You will have the chance to photograph various volcanic rocks that look like they were sculpted by the Gods themselves into gallery masterpieces (these striking stone statues also act as sleepless guards over the island of Polyaigos). You will also have time to swim in cathedral-like caves, climb the rocks, dive and explore the pristine waters with scuba diving masks.

The Lighthouse

Another wonderful spot is the natural port of Faros, with its lighthouse keeping constant vigil over the safety of all sailors. And of course, almost everyone encounters the famous residents of Polyaigos (the so-called wild goats of the island).

Photo credits: Fotis Marinakis

The Cave

I predict that the highlight of your journey, however, will be Fanara (the cave without a roof), with its special beauty and graceful interior: you can spend a little time here to savour the setting and enjoy a tasty Greek snack!

Your captain for the day!

Your captain for the day is a unique host: a very experienced local seaman who will pamper you in hospitable Greek style as he introduces you to this amazing island of “many goats” or in other words Polyaigos. He will sail you very close to the rocks as he is intimately aware of every single reef in the area and he will drop you to different beaches for swimming, sharing colourful inside stories along the way about Polyaigos and the neighbouring islands. Polyaigos is not only recommended for swimming but also for snorkelling (your captain will provide you with all the necessary equipment).

Tips for your experience

I heartily recommend that you put aside a day of your holiday to visit breath taking Polyaigos during your stay in Kimolos.
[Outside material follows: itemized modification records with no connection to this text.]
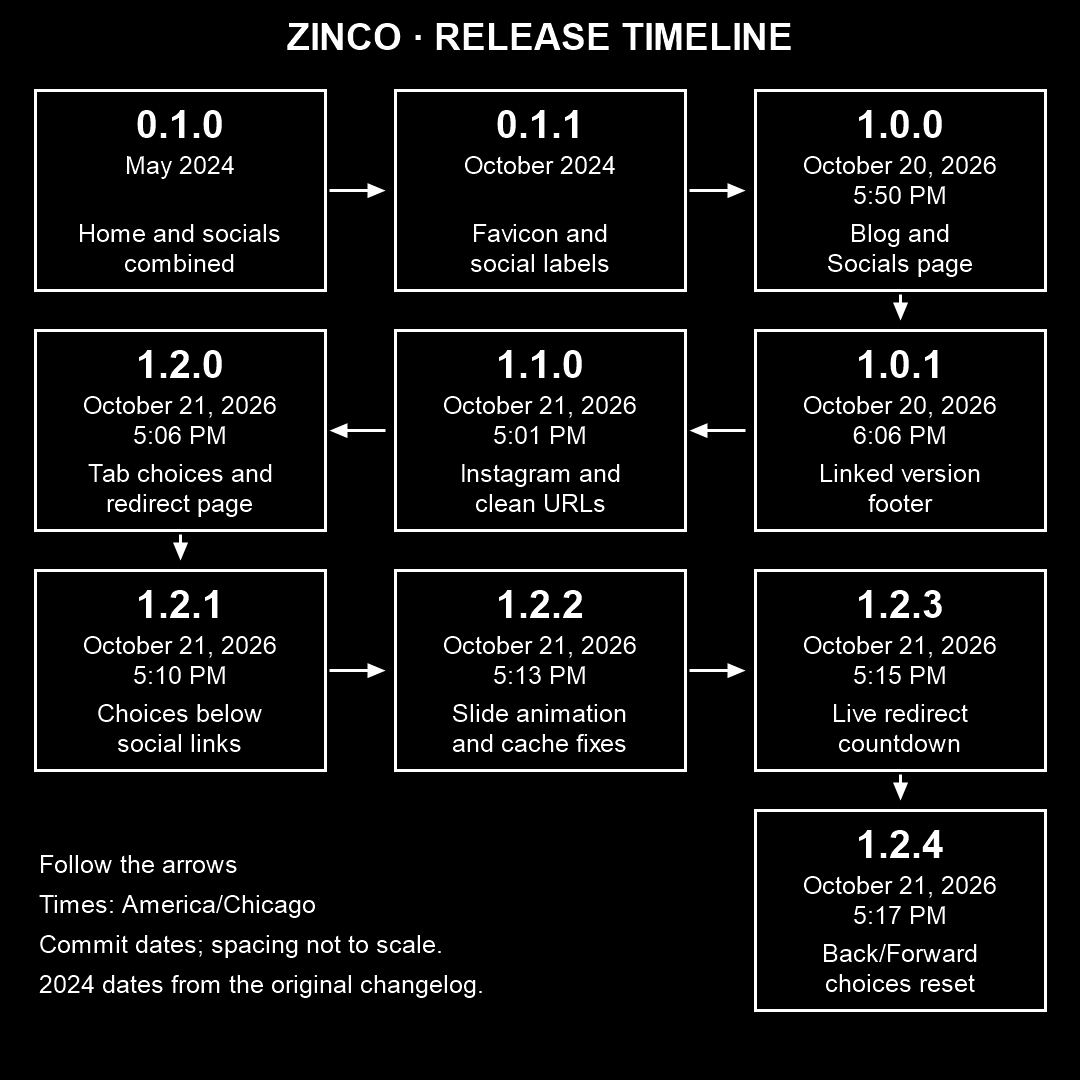
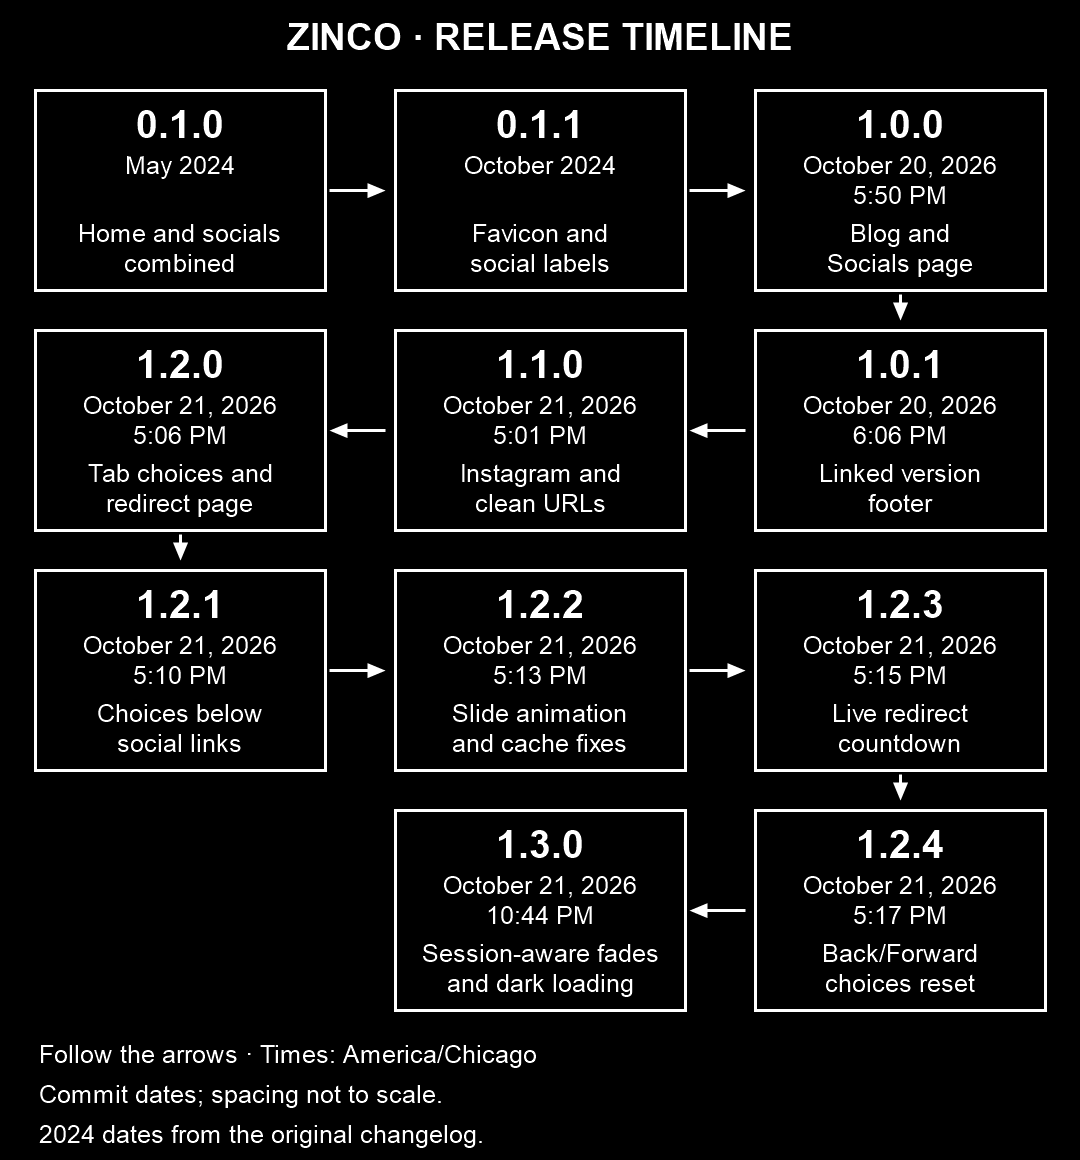
Release v1.3.0 with session-aware page fades and dark loading

diff --git a/socials.html b/socials.html
@@ -2,14 +2,57 @@
 <html lang="en">
 <head>
     <meta charset="UTF-8">
+    <meta name="color-scheme" content="dark">
+    <link rel="preload" as="image" href="images/star_blink.gif">
+    <style>
+        html { background: #000; color: #fff; color-scheme: dark; }
+        body { margin: 0; background: #000 url("images/star_blink.gif") center / cover; }
+    </style>
+    <script>
+        (() => {
+            const root = document.documentElement;
+            try {
+                const key = "zinco:page-entrance:socials";
+                if (!sessionStorage.getItem(key)) {
+                    sessionStorage.setItem(key, "seen");
+                    root.classList.add("page-entrance");
+                }
+            } catch (_) {
+                // Keep content visible if session storage is unavailable.
+            }
+            const socialKey = "zinco:social-row-entrance:ready-v3";
+            let shouldFadeSocials = true;
+            try { shouldFadeSocials = !sessionStorage.getItem(socialKey); } catch (_) {}
+            if (shouldFadeSocials && !window.matchMedia("(prefers-reduced-motion: reduce)").matches) {
+                root.classList.add("social-row-pending");
+                document.addEventListener("DOMContentLoaded", async () => {
+                    const images = [...document.querySelectorAll(".social-links img")];
+                    // Wait for the artwork, so the fade doesn't finish before it appears.
+                    await Promise.all(images.map((image) => image.decode().catch(() => {})));
+                    requestAnimationFrame(() => requestAnimationFrame(() => {
+                        root.classList.add("social-row-entrance");
+                        root.classList.remove("social-row-pending");
+                    }));
+                    document.querySelector(".social-links a:last-child").addEventListener("animationend", (event) => {
+                        if (event.animationName !== "page-fade-in") return;
+                        try { sessionStorage.setItem(socialKey, "seen"); } catch (_) {}
+                    });
+                }, { once: true });
+            }
+            window.addEventListener("pagehide", () => root.classList.remove("page-entrance", "social-row-entrance", "social-row-pending"));
+            window.addEventListener("pageshow", (event) => {
+                if (event.persisted) root.classList.remove("page-entrance", "social-row-entrance", "social-row-pending");
+            });
+        })();
+    </script>
     <meta name="viewport" content="width=device-width, initial-scale=1.0">
     <meta name="description" content="Find ZINCO on Discord, TikTok, GitHub, Bluesky, X, YouTube, Twitch, and Instagram.">
     <title>Socials | ZINCO</title>
     <link rel="icon" href="images/favicon.ico">
-    <link rel="stylesheet" href="style.css?v=1.2.4">
-    <script src="social-links.js?v=1.2.4" defer></script>
+    <link rel="stylesheet" href="style.css?v=1.3.0">
+    <script src="social-links.js?v=1.3.0" defer></script>
 </head>
-<body>
+<body class="socials-page">
     <main>
         <h1 class="site-title">SOCIALS</h1>
         <nav class="site-nav" aria-label="Main navigation">
@@ -56,7 +99,7 @@
     </div>
     </main>
     <footer class="site-footer">
-        <a class="site-version" href="https://github.com/zincodrone/zinco.gay-website">v1.2.4</a>
+        <a class="site-version" href="https://github.com/zincodrone/zinco.gay-website">v1.3.0</a>
         <p class="footer-heart">🖤</p>
     </footer>
 </body>

diff --git a/style.css b/style.css
@@ -1,10 +1,16 @@
 /* Page */
+html {
+    background-color: black;
+    color-scheme: dark;
+}
+
 body {
     display: flex;
     flex-direction: column;
     min-height: 100vh;
     min-height: 100svh;
     margin: 0;
+    background-color: black;
     background-image: url("images/star_blink.gif");
     background-position: center;
     background-size: cover;
@@ -15,6 +21,55 @@ body {
     font-family: Impact, Haettenschweiler, "Arial Narrow Bold", sans-serif;
     font-size: clamp(3rem, 12vw, 100px);
     text-align: center;
+}
+
+/* Page entrances exclude the footer and remain visible without animation. */
+@keyframes page-fade-in {
+    from { opacity: 0; }
+    to { opacity: 1; }
+}
+
+@media (prefers-reduced-motion: no-preference) {
+    html.social-row-pending .socials-page .social-links a {
+        opacity: 0;
+    }
+
+    html.page-entrance :is(.home-page, .blog-page, .socials-page) .site-title,
+    html.page-entrance :is(.home-page, .blog-page, .socials-page) .site-nav a,
+    html.social-row-entrance .socials-page .social-links a,
+    html.page-entrance .home-page .bio,
+    html.page-entrance .blog-page .blog-intro,
+    html.page-entrance .blog-page .post-card,
+    html.page-entrance .blog-page .post-body {
+        animation-name: page-fade-in;
+        animation-duration: 1s;
+        animation-timing-function: ease-out;
+        animation-fill-mode: backwards;
+    }
+
+    :is(.home-page, .blog-page, .socials-page) .site-nav a:nth-child(1) { animation-delay: 100ms; }
+    :is(.home-page, .blog-page, .socials-page) .site-nav a:nth-child(2) { animation-delay: 200ms; }
+    :is(.home-page, .blog-page, .socials-page) .site-nav a:nth-child(3) { animation-delay: 300ms; }
+    .home-page .bio,
+    .blog-page .blog-intro,
+    .blog-page .post-body { animation-delay: 400ms; }
+    .blog-page .post-card { animation-delay: 550ms; }
+
+    /* Both buttons in each two-column row share the same entrance timing. */
+    .socials-page .social-links a { animation-delay: 400ms; }
+    .socials-page .social-links a:nth-child(n+3) { animation-delay: 550ms; }
+    .socials-page .social-links a:nth-child(n+5) { animation-delay: 700ms; }
+    .socials-page .social-links a:nth-child(n+7) { animation-delay: 850ms; }
+
+    :is(.home-page, .blog-page, .socials-page) .site-nav a:focus,
+    .socials-page .social-links a:focus,
+    .home-page .bio:focus-within,
+    .blog-page .blog-intro:focus-within,
+    .blog-page .post-card:focus-within,
+    .blog-page .post-body:focus-within {
+        /* Keep focused content visible without cancelling/restarting its entrance. */
+        opacity: 1 !important;
+    }
 }
 
 /* Biography: change this variable to update only the bio font. */

diff --git a/blog/welcome.html b/blog/welcome.html
@@ -2,13 +2,37 @@
 <html lang="en">
 <head>
     <meta charset="UTF-8">
+    <meta name="color-scheme" content="dark">
+    <link rel="preload" as="image" href="../images/star_blink.gif">
+    <style>
+        html { background: #000; color: #fff; color-scheme: dark; }
+        body { margin: 0; background: #000 url("../images/star_blink.gif") center / cover; }
+    </style>
+    <script>
+        (() => {
+            const root = document.documentElement;
+            try {
+                const key = "zinco:page-entrance:blog-welcome";
+                if (!sessionStorage.getItem(key)) {
+                    sessionStorage.setItem(key, "seen");
+                    root.classList.add("page-entrance");
+                }
+            } catch (_) {
+                // Keep content visible if session storage is unavailable.
+            }
+            window.addEventListener("pagehide", () => root.classList.remove("page-entrance"));
+            window.addEventListener("pageshow", (event) => {
+                if (event.persisted) root.classList.remove("page-entrance");
+            });
+        })();
+    </script>
     <meta name="viewport" content="width=device-width, initial-scale=1.0">
     <meta name="description" content="Welcome to ZINCO's blog: a new home for thoughts and updates.">
     <title>Welcome! | ZINCO</title>
     <link rel="icon" href="../images/favicon.ico">
-    <link rel="stylesheet" href="../style.css?v=1.2.4">
+    <link rel="stylesheet" href="../style.css?v=1.3.0">
 </head>
-<body>
+<body class="blog-page">
     <main>
         <nav class="site-nav post-nav" aria-label="Main navigation">
             <a href="/">Home</a>
@@ -28,7 +52,7 @@
         </article>
     </main>
     <footer class="site-footer">
-        <a class="site-version" href="https://github.com/zincodrone/zinco.gay-website">v1.2.4</a>
+        <a class="site-version" href="https://github.com/zincodrone/zinco.gay-website">v1.3.0</a>
         <p class="footer-heart">🖤</p>
     </footer>
 </body>

diff --git a/blog/index.html b/blog/index.html
@@ -2,13 +2,37 @@
 <html lang="en">
 <head>
     <meta charset="UTF-8">
+    <meta name="color-scheme" content="dark">
+    <link rel="preload" as="image" href="../images/star_blink.gif">
+    <style>
+        html { background: #000; color: #fff; color-scheme: dark; }
+        body { margin: 0; background: #000 url("../images/star_blink.gif") center / cover; }
+    </style>
+    <script>
+        (() => {
+            const root = document.documentElement;
+            try {
+                const key = "zinco:page-entrance:blog";
+                if (!sessionStorage.getItem(key)) {
+                    sessionStorage.setItem(key, "seen");
+                    root.classList.add("page-entrance");
+                }
+            } catch (_) {
+                // Keep content visible if session storage is unavailable.
+            }
+            window.addEventListener("pagehide", () => root.classList.remove("page-entrance"));
+            window.addEventListener("pageshow", (event) => {
+                if (event.persisted) root.classList.remove("page-entrance");
+            });
+        })();
+    </script>
     <meta name="viewport" content="width=device-width, initial-scale=1.0">
     <meta name="description" content="Thoughts, updates, and writing from ZINCO.">
     <title>Blog | ZINCO</title>
     <link rel="icon" href="../images/favicon.ico">
-    <link rel="stylesheet" href="../style.css?v=1.2.4">
+    <link rel="stylesheet" href="../style.css?v=1.3.0">
 </head>
-<body>
+<body class="blog-page">
     <main>
         <h1 class="site-title">BLOG</h1>
         <nav class="site-nav" aria-label="Main navigation">
@@ -30,7 +54,7 @@
         </section>
     </main>
     <footer class="site-footer">
-        <a class="site-version" href="https://github.com/zincodrone/zinco.gay-website">v1.2.4</a>
+        <a class="site-version" href="https://github.com/zincodrone/zinco.gay-website">v1.3.0</a>
         <p class="footer-heart">🖤</p>
     </footer>
 </body>

diff --git a/index.html b/index.html
@@ -2,12 +2,36 @@
 <html lang="en">
 <head>
     <meta charset="UTF-8">
+    <meta name="color-scheme" content="dark">
+    <link rel="preload" as="image" href="images/star_blink.gif">
+    <style>
+        html { background: #000; color: #fff; color-scheme: dark; }
+        body { margin: 0; background: #000 url("images/star_blink.gif") center / cover; }
+    </style>
+    <script>
+        (() => {
+            const root = document.documentElement;
+            try {
+                const key = "zinco:page-entrance:home";
+                if (!sessionStorage.getItem(key)) {
+                    sessionStorage.setItem(key, "seen");
+                    root.classList.add("page-entrance");
+                }
+            } catch (_) {
+                // Keep content visible if session storage is unavailable.
+            }
+            window.addEventListener("pagehide", () => root.classList.remove("page-entrance"));
+            window.addEventListener("pageshow", (event) => {
+                if (event.persisted) root.classList.remove("page-entrance");
+            });
+        })();
+    </script>
     <meta name="viewport" content="width=device-width, initial-scale=1.0">
     <title>ZINCO</title>
     <link rel="icon" href="images/favicon.ico">
-    <link rel="stylesheet" href="style.css?v=1.2.4">
+    <link rel="stylesheet" href="style.css?v=1.3.0">
 </head>
-<body>
+<body class="home-page">
     <main>
         <h1 class="site-title">ZINCO</h1>
         <nav class="site-nav" aria-label="Main navigation">
@@ -31,7 +55,7 @@
     </main>
 
     <footer class="site-footer">
-        <a class="site-version" href="https://github.com/zincodrone/zinco.gay-website">v1.2.4</a>
+        <a class="site-version" href="https://github.com/zincodrone/zinco.gay-website">v1.3.0</a>
         <p class="footer-heart">🖤</p>
     </footer>
 </body>

diff --git a/redirect.html b/redirect.html
@@ -2,12 +2,18 @@
 <html lang="en">
 <head>
     <meta charset="UTF-8">
+    <meta name="color-scheme" content="dark">
+    <link rel="preload" as="image" href="images/star_blink.gif">
+    <style>
+        html { background: #000; color: #fff; color-scheme: dark; }
+        body { margin: 0; background: #000 url("images/star_blink.gif") center / cover; }
+    </style>
     <meta name="viewport" content="width=device-width, initial-scale=1.0">
     <meta name="robots" content="noindex">
     <title>Leaving ZINCO</title>
     <link rel="icon" href="images/favicon.ico">
-    <link rel="stylesheet" href="style.css?v=1.2.4">
-    <script src="social-links.js?v=1.2.4" defer></script>
+    <link rel="stylesheet" href="style.css?v=1.3.0">
+    <script src="social-links.js?v=1.3.0" defer></script>
 </head>
 <body>
     <main>
@@ -29,7 +35,7 @@
         </section>
     </main>
     <footer class="site-footer">
-        <a class="site-version" href="https://github.com/zincodrone/zinco.gay-website">v1.2.4</a>
+        <a class="site-version" href="https://github.com/zincodrone/zinco.gay-website">v1.3.0</a>
         <p class="footer-heart">🖤</p>
     </footer>
 </body>

diff --git a/README.md b/README.md
@@ -19,7 +19,16 @@ Versions use `major.minor.patch`: major for substantial redesigns or changes tha
 
 Follow the arrows from the earliest release to the latest, snaking across each row. Times are in America/Chicago and reflect when each version was committed, not when it was deployed to the live website. The 2024 entries retain the months recorded in the original changelog; exact release days were not recorded there. Spacing between releases is not to scale.
 
-![Snaking release timeline from version 0.1.0 through 1.2.4](images/changelog-timeline-snake.png)
+![Snaking release timeline from version 0.1.0 through 1.3.0](images/changelog-timeline-snake.png)
+
+## 1.3.0 — October 21, 2026
+
+- Added staggered entrance fades to Home, the blog listing, and individual blog posts.
+- Added paired row fades to social buttons, waiting for the button images to load before animating.
+- Limited entrance fades to the first visit to each page in the current tab session; clicking, refreshing, or returning does not replay completed fades.
+- Kept the footer version and heart visible without animation and respected reduced-motion preferences.
+- Added an immediate black background and preloaded the star GIF to reduce flashes during navigation and refreshes.
+- Fixed fade timing so both social buttons in each row appear together.
 
 ## 1.2.4 — October 2026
The ideal period would be June, July and September, when most visitors have left, especially if there is a full moon (you will enjoy its light and an illuminated view from the boat heading back to Kimolos). Needless to say, you can visit Poylaigos not only from Kimolos but from Milos and Sifnos too.

Book now a one-day experience of a round trip to Polyaigos and admire the island’s extraordinary gallery of rocks in all their different shapes and colours and the astonishing beauty of the blue waters all around them.


Photo credtis:Fotis Marinakis